---------- Given information

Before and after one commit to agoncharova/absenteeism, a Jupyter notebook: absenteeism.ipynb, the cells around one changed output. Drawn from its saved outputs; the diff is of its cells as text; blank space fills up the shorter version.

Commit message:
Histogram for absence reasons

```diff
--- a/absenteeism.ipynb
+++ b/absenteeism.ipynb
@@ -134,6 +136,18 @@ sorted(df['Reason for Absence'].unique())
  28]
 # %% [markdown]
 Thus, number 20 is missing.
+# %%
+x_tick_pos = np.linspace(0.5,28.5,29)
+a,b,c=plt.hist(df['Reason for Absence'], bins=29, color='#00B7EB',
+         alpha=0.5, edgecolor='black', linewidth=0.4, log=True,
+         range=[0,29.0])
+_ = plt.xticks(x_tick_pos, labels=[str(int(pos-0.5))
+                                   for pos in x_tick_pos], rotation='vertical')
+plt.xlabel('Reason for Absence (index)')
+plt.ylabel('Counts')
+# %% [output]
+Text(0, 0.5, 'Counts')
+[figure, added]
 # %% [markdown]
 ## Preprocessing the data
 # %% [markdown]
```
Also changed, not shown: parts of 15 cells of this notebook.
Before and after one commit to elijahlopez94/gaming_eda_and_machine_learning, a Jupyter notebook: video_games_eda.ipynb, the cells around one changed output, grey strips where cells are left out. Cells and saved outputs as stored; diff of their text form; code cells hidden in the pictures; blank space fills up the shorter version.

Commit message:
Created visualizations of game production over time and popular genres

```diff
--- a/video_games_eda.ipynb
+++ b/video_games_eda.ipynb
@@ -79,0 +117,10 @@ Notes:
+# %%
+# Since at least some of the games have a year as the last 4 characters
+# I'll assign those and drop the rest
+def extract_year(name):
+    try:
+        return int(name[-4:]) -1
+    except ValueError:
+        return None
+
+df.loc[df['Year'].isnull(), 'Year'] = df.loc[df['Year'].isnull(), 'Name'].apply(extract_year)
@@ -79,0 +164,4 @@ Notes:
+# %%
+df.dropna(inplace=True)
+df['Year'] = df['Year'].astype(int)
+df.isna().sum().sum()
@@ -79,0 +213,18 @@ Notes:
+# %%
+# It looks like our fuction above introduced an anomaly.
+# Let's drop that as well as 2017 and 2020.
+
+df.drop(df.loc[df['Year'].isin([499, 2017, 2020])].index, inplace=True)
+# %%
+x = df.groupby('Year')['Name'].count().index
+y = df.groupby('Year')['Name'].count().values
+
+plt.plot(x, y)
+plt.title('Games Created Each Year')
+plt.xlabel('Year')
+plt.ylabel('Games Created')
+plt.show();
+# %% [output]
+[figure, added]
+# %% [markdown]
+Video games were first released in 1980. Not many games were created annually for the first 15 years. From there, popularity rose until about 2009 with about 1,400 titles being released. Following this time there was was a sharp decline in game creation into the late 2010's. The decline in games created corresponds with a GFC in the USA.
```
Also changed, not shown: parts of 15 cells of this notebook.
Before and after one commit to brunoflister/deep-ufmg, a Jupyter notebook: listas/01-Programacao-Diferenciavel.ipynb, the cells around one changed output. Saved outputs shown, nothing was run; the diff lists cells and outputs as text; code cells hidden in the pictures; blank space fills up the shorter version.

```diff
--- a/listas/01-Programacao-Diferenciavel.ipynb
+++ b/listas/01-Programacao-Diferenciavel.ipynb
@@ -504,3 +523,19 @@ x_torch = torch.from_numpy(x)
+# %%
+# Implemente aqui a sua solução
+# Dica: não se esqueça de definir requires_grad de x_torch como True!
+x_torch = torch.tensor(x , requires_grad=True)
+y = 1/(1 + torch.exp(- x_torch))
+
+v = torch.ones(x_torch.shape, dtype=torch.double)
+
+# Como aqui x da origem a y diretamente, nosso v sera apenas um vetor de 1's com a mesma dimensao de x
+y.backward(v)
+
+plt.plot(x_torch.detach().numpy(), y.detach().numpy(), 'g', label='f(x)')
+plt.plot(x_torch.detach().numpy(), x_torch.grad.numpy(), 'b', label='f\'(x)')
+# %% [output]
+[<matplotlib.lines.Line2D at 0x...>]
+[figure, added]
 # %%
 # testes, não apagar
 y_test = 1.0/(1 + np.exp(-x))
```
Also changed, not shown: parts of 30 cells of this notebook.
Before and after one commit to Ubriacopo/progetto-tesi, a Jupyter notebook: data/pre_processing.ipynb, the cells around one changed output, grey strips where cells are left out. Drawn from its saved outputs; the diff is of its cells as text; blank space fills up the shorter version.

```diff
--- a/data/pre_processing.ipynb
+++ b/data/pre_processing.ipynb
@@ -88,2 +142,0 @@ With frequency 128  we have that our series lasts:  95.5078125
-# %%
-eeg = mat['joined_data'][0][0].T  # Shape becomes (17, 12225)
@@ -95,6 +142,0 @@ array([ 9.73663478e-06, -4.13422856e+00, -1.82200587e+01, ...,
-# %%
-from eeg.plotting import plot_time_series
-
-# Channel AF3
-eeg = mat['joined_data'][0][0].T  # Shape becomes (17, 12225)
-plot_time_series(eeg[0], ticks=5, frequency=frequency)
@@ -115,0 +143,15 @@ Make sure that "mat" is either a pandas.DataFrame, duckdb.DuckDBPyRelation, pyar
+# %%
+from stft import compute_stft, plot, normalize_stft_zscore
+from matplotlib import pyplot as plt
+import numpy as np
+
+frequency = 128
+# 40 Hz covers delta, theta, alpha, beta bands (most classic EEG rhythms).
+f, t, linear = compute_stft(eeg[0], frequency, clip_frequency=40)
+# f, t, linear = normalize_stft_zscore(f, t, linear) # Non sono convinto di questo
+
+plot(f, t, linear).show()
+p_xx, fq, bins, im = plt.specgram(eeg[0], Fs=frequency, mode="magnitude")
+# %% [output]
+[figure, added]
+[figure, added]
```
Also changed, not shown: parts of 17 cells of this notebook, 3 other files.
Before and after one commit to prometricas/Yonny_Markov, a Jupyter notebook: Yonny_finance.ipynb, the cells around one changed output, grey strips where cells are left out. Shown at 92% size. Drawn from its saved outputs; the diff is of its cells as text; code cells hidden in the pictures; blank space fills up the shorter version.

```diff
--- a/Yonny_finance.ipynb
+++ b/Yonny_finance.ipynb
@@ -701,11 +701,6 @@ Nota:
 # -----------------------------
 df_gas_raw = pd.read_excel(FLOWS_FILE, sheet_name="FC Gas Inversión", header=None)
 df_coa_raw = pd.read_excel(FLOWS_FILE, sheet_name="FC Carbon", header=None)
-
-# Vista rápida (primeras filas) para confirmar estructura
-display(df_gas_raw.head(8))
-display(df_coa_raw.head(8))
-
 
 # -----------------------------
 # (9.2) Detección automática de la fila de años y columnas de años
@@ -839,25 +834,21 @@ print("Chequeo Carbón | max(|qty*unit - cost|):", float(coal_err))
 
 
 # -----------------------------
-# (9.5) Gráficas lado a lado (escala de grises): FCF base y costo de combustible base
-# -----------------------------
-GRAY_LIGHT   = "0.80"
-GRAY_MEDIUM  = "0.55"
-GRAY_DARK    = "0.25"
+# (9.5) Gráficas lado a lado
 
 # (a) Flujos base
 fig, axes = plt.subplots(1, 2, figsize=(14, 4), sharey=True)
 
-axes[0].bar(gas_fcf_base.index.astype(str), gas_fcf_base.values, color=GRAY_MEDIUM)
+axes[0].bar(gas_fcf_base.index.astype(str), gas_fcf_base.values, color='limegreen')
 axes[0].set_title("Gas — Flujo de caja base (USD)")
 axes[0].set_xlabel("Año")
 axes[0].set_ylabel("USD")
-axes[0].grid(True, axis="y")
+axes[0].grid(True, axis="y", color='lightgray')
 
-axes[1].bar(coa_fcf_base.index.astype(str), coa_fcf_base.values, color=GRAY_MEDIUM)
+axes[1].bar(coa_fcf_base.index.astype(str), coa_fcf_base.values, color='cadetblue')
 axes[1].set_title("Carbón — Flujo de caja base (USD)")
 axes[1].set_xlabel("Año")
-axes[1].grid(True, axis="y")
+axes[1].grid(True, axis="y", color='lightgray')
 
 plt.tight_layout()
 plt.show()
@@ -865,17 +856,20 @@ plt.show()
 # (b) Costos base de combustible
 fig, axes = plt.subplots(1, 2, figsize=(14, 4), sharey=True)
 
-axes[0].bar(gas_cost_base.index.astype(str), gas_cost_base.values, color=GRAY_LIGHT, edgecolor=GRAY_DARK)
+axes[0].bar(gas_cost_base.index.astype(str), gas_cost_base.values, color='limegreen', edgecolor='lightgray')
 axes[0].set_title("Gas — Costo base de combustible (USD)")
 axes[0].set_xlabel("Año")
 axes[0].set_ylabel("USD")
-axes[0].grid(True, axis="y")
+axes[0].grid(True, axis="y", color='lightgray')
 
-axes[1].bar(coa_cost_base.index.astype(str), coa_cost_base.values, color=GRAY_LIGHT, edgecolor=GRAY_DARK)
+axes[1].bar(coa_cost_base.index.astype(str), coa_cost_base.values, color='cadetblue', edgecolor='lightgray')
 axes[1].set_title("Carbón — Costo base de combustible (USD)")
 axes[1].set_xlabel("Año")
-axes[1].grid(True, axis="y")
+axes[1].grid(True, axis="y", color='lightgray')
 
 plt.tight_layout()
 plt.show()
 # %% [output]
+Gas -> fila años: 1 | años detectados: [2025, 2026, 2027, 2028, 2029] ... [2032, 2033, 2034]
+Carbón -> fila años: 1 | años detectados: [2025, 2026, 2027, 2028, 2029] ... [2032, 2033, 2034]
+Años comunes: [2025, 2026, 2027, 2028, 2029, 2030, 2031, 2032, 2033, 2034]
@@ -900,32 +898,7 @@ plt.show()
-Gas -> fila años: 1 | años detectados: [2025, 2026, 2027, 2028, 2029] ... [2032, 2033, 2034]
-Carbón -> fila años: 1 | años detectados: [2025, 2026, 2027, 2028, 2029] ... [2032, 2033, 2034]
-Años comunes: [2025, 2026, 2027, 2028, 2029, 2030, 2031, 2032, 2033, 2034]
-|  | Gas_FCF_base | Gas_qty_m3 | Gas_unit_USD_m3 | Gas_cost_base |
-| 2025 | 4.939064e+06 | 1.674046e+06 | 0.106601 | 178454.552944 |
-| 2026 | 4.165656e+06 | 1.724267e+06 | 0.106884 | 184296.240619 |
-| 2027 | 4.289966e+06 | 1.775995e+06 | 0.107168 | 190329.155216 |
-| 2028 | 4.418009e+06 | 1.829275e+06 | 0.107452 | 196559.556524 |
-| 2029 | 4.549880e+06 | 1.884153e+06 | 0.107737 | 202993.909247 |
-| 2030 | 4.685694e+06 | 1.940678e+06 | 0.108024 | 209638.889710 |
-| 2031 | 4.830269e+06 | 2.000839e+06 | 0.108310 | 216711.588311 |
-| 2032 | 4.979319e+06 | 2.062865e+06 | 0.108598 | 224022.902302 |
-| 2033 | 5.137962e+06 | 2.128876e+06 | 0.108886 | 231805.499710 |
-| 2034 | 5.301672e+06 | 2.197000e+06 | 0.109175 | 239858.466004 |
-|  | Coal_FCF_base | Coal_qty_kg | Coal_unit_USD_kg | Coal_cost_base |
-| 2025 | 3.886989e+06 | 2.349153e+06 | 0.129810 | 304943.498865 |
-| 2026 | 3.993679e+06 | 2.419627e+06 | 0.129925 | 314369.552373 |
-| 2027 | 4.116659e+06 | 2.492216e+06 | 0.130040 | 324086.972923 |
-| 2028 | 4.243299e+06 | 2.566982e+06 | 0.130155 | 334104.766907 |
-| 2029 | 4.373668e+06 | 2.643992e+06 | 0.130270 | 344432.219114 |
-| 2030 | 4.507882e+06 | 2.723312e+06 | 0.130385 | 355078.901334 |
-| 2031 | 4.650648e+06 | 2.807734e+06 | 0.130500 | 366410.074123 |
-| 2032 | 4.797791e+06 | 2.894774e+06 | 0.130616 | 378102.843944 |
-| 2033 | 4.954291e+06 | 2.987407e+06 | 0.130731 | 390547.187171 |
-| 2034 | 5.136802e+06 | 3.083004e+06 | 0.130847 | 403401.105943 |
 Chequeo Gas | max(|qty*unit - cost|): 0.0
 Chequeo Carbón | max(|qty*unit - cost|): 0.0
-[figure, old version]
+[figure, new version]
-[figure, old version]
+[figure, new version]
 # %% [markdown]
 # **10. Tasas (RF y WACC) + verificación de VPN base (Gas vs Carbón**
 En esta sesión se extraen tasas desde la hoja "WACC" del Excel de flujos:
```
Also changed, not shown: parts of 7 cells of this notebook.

--------------------

Problem: For each line of the entries that includes "frequency", show that line.

Answer section:
@@ -88,2 +142,0 @@ With frequency 128  we have that our series lasts:  95.5078125
-plot_time_series(eeg[0], ticks=5, frequency=frequency)
+frequency = 128
+f, t, linear = compute_stft(eeg[0], frequency, clip_frequency=40)
+p_xx, fq, bins, im = plt.specgram(eeg[0], Fs=frequency, mode="magnitude")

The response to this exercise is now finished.